Consider the problem of market speculators -- beginning with the soaring price of oil. The cost of a barrel of oil is a clear and present danger to the economy:
Even at $1.25 a litre, gas prices will rip $40-billion from the pockets of Canadians this year. The soaring prices are a big reason why consumer spending has stopped in its tracks – an alarming development that could precipitate a recession. And you can’t invoke “market forces” to explain the prices. They’ve been driven up by speculation, fat oil industry profits and OPEC’s continuing power.
The cost of oil has also driven the rise in the Canadian dollar -- a clear and present danger to Canada's manufacturing base:
According to the OECD, the fair value of our dollar (based on purchasing power) is 81 cents (U.S.). Currency traders have pushed it 25 per cent higher, jeopardizing Canada’s ability to sell anything (other than oil) to world markets. Again, savings on imports aren’t passed on to consumers. But the pain to our export industries and the threat to our future growth are real.
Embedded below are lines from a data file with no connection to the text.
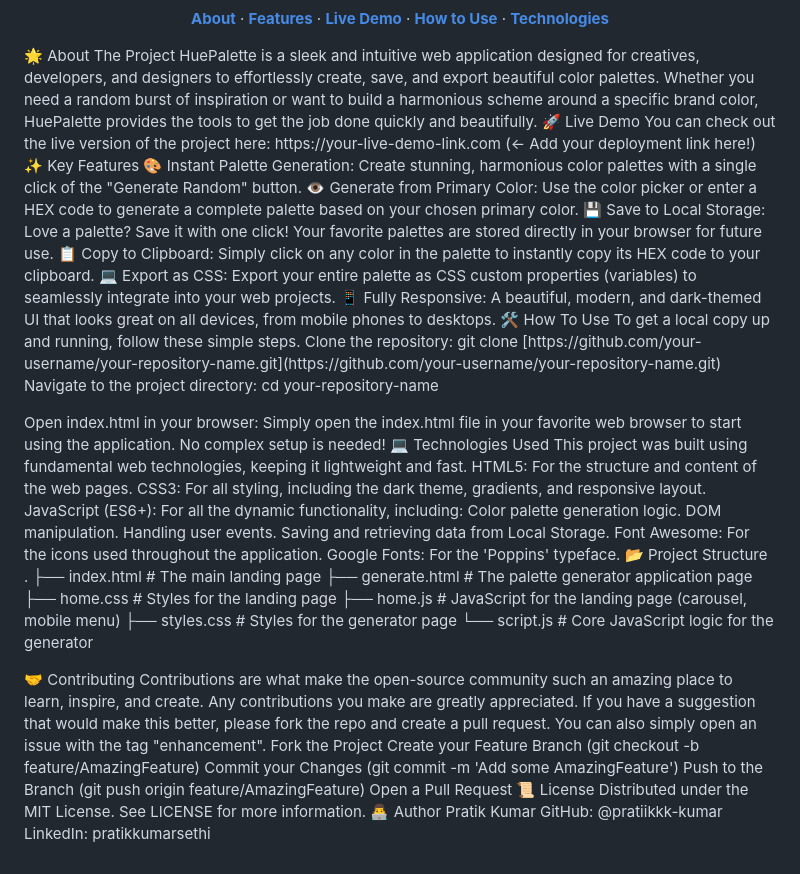
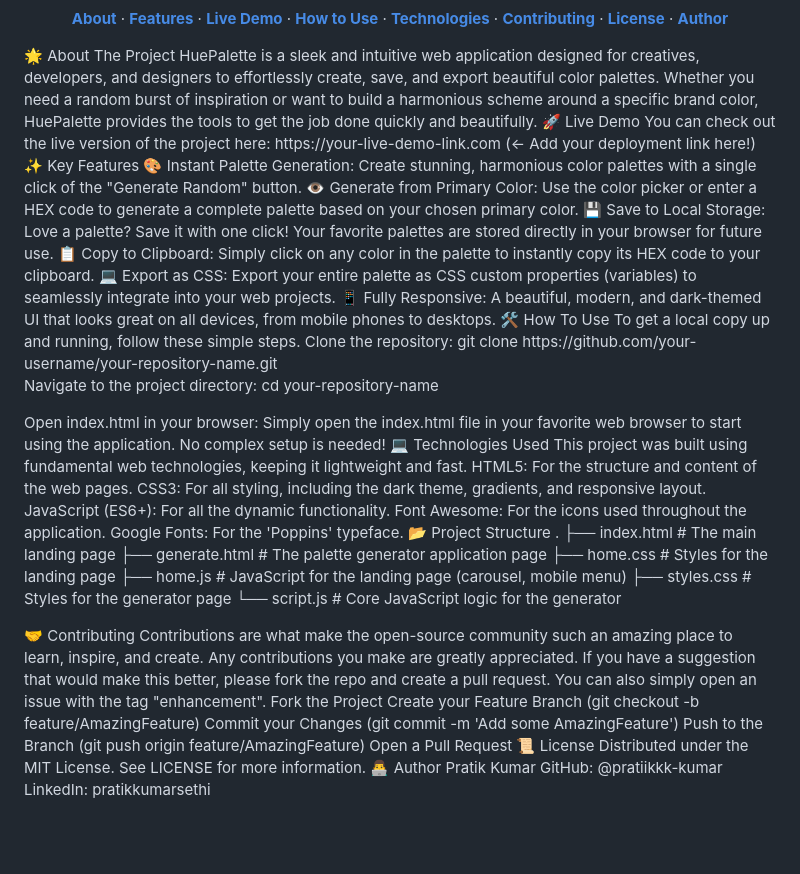
Before and after one commit to pratiikkk-kumar/huepalette, a Markdown page: README.md, the part around one of its changes. Drawn GitHub-style; blank space fills up the shorter version.

```diff
--- a/README.md
+++ b/README.md
@@ -13,7 +12,10 @@
 <a href="#features"><strong>Features</strong></a> ·
 <a href="#live-demo"><strong>Live Demo</strong></a> ·
 <a href="#how-to-use"><strong>How to Use</strong></a> ·
-<a href="#technologies"><strong>Technologies</strong></a>
+<a href="#technologies"><strong>Technologies</strong></a> ·
+<a href="#contributing"><strong>Contributing</strong></a> ·
+<a href="#license"><strong>License</strong></a> ·
+<a href="#author"><strong>Author</strong></a>
 </p>
 <a id="about">🌟 About The Project</a>
 HuePalette is a sleek and intuitive web application designed for creatives, developers, and designers to effortlessly create, save, and export beautiful color palettes. Whether you need a random burst of inspiration or want to build a harmonious scheme around a specific brand color, HuePalette provides the tools to get the job done quickly and beautifully.
@@ -30,10 +32,12 @@ https://your-live-demo-link.com (<- Add your deployment link here!)
 <a id="how-to-use">🛠️ How To Use</a>
 To get a local copy up and running, follow these simple steps.
 Clone the repository:
-git clone [https://github.com/your-username/your-repository-name.git](https://github.com/your-username/your-repository-name.git)
+git clone https://github.com/your-username/your-repository-name.git
+
 
 Navigate to the project directory:
 cd your-repository-name
+
 
 Open index.html in your browser:
 Simply open the index.html file in your favorite web browser to start using the application. No complex setup is needed!
@@ -41,23 +45,20 @@ Simply open the index.html file in your favorite web browser to start using the
 This project was built using fundamental web technologies, keeping it lightweight and fast.
 HTML5: For the structure and content of the web pages.
 CSS3: For all styling, including the dark theme, gradients, and responsive layout.
-JavaScript (ES6+): For all the dynamic functionality, including:
-Color palette generation logic.
-DOM manipulation.
-Handling user events.
-Saving and retrieving data from Local Storage.
+JavaScript (ES6+): For all the dynamic functionality.
 Font Awesome: For the icons used throughout the application.
 Google Fonts: For the 'Poppins' typeface.
 📂 Project Structure
 .
-├── index.html # The main landing page
-├── generate.html # The palette generator application page
-├── home.css # Styles for the landing page
-├── home.js # JavaScript for the landing page (carousel, mobile menu)
-├── styles.css # Styles for the generator page
-└── script.js # Core JavaScript logic for the generator
+├── index.html          # The main landing page
+├── generate.html       # The palette generator application page
+├── home.css            # Styles for the landing page
+├── home.js             # JavaScript for the landing page (carousel, mobile menu)
+├── styles.css          # Styles for the generator page
+└── script.js           # Core JavaScript logic for the generator
 
-🤝 Contributing
+
+<a id="contributing">🤝 Contributing</a>
 Contributions are what make the open-source community such an amazing place to learn, inspire, and create. Any contributions you make are greatly appreciated.
 If you have a suggestion that would make this better, please fork the repo and create a pull request. You can also simply open an issue with the tag "enhancement".
 Fork the Project
@@ -65,9 +66,9 @@ Create your Feature Branch (git checkout -b feature/AmazingFeature)
 Commit your Changes (git commit -m 'Add some AmazingFeature')
 Push to the Branch (git push origin feature/AmazingFeature)
 Open a Pull Request
-📜 License
+<a id="license">📜 License</a>
 Distributed under the MIT License. See LICENSE for more information.
-👨‍💻 Author
+<a id="author">👨‍💻 Author</a>
 Pratik Kumar
 GitHub: @pratiikkk-kumar
 LinkedIn: pratikkumarsethi
```
Also changed, not shown: other parts of README.md (+3 -4 lines).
And to cool the rising Canadian dollar, the Bank of Canada will have to raise interest rates -- which will cool the entire economy.
The Harper government argued that -- because Canada Post was vital to the economy -- its employees had to take a haircut, and they imposed wage rates lower than what the corporation had offered. Will they force speculators to take a haircut?
Don't count on it.